Records for the task below:
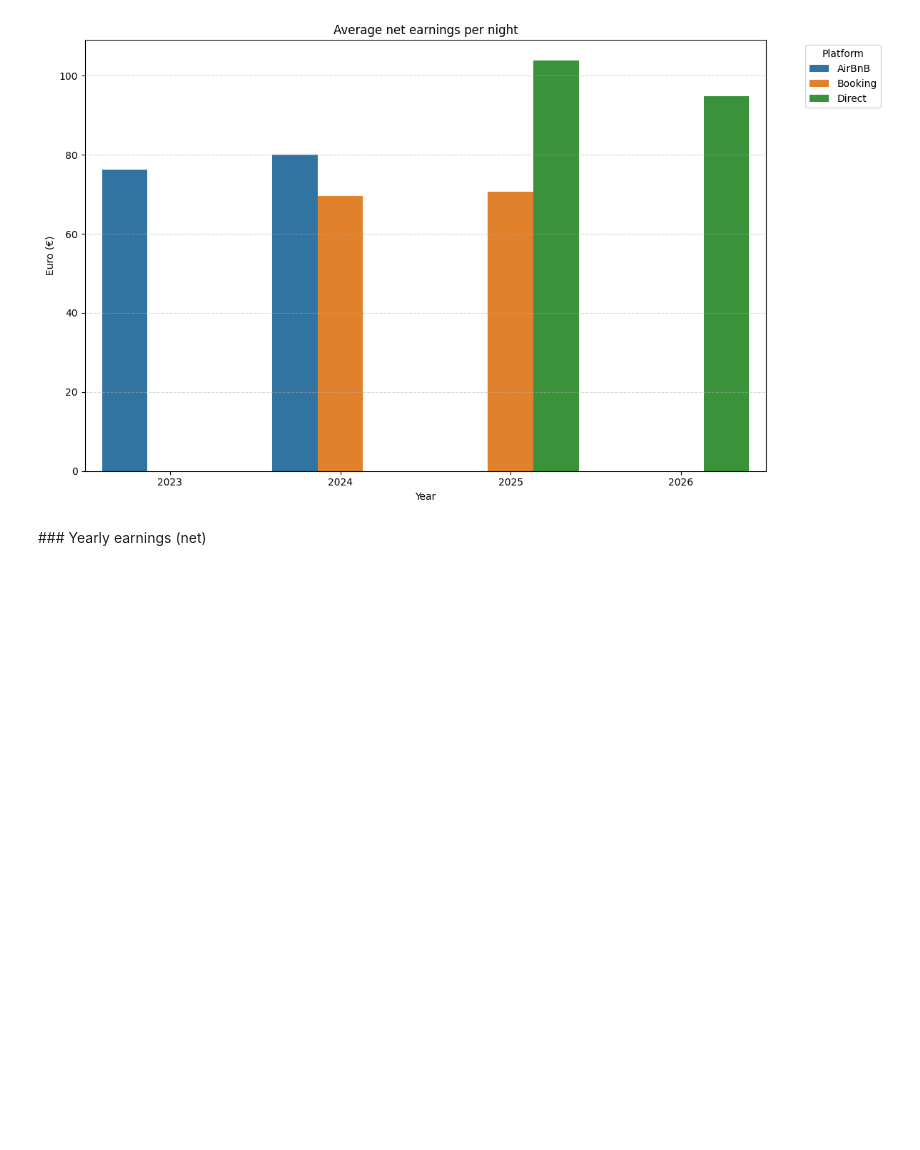
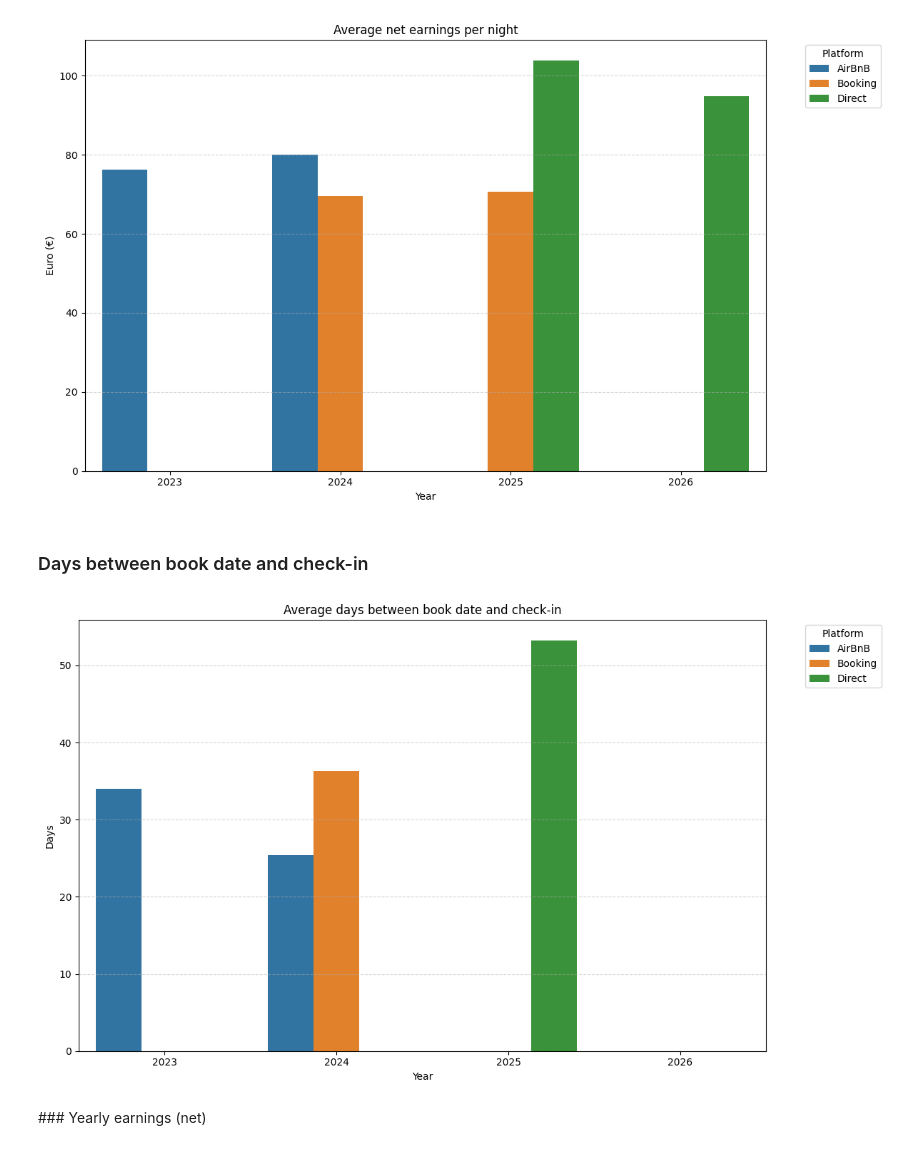
Before and after one commit to matteociaroni/bnb-reservations-analysis, a Jupyter notebook: notebooks/05_yearly_analysis_by_platform.ipynb, the cells around one changed output. Drawn from its saved outputs; the diff is of its cells as text; code cells hidden in the pictures; blank space fills up the shorter version.

```diff
--- a/notebooks/05_yearly_analysis_by_platform.ipynb
+++ b/notebooks/05_yearly_analysis_by_platform.ipynb
@@ -47,6 +47,17 @@ plot_yearly_metric_by_platform(
 )
 # %% [output]
 [figure]
+# %% [markdown]
+### Days between book date and check-in
+# %%
+plot_yearly_metric_by_platform(
+    yearly_summary,
+    'avg_lead_time',
+    title="Average days between book date and check-in",
+    y_label="Days",
+)
+# %% [output]
+[figure, added]
 # %% [markdown]
 ### Yearly earnings (net)
 # %%
```
Also changed, not shown: parts of 1 cell of this notebook, 7 other files.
End of Records for the task.
### Task
Each entry should be repeated exactly as it appears; the pictures stay out.

### Solution to this problem
Before and after one commit to matteociaroni/bnb-reservations-analysis, a Jupyter notebook: notebooks/05_yearly_analysis_by_platform.ipynb, the cells around one changed output. Drawn from its saved outputs; the diff is of its cells as text; code cells hidden in the pictures; blank space fills up the shorter version.

```diff
--- a/notebooks/05_yearly_analysis_by_platform.ipynb
+++ b/notebooks/05_yearly_analysis_by_platform.ipynb
@@ -47,6 +47,17 @@ plot_yearly_metric_by_platform(
 )
 # %% [output]
 [figure]
+# %% [markdown]
+### Days between book date and check-in
+# %%
+plot_yearly_metric_by_platform(
+    yearly_summary,
+    'avg_lead_time',
+    title="Average days between book date and check-in",
+    y_label="Days",
+)
+# %% [output]
+[figure, added]
 # %% [markdown]
 ### Yearly earnings (net)
 # %%
```
Also changed, not shown: parts of 1 cell of this notebook, 7 other files.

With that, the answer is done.